• The data
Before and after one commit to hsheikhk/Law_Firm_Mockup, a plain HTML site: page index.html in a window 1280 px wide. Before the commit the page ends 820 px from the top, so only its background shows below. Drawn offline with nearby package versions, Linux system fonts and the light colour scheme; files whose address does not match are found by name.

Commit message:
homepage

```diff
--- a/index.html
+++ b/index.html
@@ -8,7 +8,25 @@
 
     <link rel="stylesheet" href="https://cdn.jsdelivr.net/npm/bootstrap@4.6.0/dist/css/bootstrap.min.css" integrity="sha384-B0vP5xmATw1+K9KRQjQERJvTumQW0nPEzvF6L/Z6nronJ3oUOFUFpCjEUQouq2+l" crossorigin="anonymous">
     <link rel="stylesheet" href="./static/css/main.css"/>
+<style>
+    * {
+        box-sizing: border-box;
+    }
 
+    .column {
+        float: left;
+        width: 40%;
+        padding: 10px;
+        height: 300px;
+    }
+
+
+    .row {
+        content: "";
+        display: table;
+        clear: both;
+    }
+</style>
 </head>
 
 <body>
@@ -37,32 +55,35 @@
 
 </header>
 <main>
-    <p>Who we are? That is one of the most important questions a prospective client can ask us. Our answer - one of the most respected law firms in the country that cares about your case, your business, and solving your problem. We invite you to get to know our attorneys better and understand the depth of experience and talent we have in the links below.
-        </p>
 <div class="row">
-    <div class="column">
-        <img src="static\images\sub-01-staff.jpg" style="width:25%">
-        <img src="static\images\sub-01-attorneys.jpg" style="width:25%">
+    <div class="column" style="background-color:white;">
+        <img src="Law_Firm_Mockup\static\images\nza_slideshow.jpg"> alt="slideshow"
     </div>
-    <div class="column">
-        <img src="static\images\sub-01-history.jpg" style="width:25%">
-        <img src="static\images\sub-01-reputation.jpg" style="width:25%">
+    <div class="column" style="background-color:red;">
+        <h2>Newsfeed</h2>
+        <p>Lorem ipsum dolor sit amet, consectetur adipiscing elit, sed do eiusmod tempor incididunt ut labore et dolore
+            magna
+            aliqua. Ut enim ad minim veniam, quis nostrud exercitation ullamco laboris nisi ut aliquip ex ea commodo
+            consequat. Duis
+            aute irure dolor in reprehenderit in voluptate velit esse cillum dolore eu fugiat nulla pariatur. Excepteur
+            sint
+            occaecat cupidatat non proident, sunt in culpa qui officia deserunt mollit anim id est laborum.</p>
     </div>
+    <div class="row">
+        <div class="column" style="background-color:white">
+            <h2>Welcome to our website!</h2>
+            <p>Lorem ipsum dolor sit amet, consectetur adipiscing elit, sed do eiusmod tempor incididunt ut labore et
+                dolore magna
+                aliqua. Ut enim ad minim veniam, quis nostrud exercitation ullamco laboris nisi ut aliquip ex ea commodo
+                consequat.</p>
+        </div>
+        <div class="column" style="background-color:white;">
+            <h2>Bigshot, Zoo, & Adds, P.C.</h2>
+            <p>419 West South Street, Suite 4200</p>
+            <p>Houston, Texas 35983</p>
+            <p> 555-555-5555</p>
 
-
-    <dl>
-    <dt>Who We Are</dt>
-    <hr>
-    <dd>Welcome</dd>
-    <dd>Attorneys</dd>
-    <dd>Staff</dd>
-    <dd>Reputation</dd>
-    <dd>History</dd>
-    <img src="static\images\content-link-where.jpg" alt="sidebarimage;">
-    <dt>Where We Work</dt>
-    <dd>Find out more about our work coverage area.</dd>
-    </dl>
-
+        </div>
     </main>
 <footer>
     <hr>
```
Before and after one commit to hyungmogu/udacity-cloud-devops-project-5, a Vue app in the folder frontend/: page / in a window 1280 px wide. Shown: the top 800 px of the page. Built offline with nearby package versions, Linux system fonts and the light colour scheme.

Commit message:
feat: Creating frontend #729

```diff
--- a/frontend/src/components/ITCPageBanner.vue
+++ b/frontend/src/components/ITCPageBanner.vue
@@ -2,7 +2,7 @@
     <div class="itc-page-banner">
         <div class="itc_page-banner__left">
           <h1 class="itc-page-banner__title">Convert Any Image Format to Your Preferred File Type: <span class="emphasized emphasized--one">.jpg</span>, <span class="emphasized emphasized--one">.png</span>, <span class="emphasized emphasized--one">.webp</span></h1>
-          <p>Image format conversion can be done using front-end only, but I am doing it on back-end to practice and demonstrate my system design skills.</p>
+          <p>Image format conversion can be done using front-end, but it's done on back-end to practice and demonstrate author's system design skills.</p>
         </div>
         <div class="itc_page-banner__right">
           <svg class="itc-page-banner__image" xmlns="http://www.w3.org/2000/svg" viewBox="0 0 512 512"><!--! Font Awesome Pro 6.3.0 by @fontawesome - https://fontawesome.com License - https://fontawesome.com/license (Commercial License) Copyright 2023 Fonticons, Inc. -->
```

• How to complete this task
Filter the listing by the string "aliqua"; copy each matching line.

• Solution for this exercise
+            aliqua. Ut enim ad minim veniam, quis nostrud exercitation ullamco laboris nisi ut aliquip ex ea commodo
+                aliqua. Ut enim ad minim veniam, quis nostrud exercitation ullamco laboris nisi ut aliquip ex ea commodo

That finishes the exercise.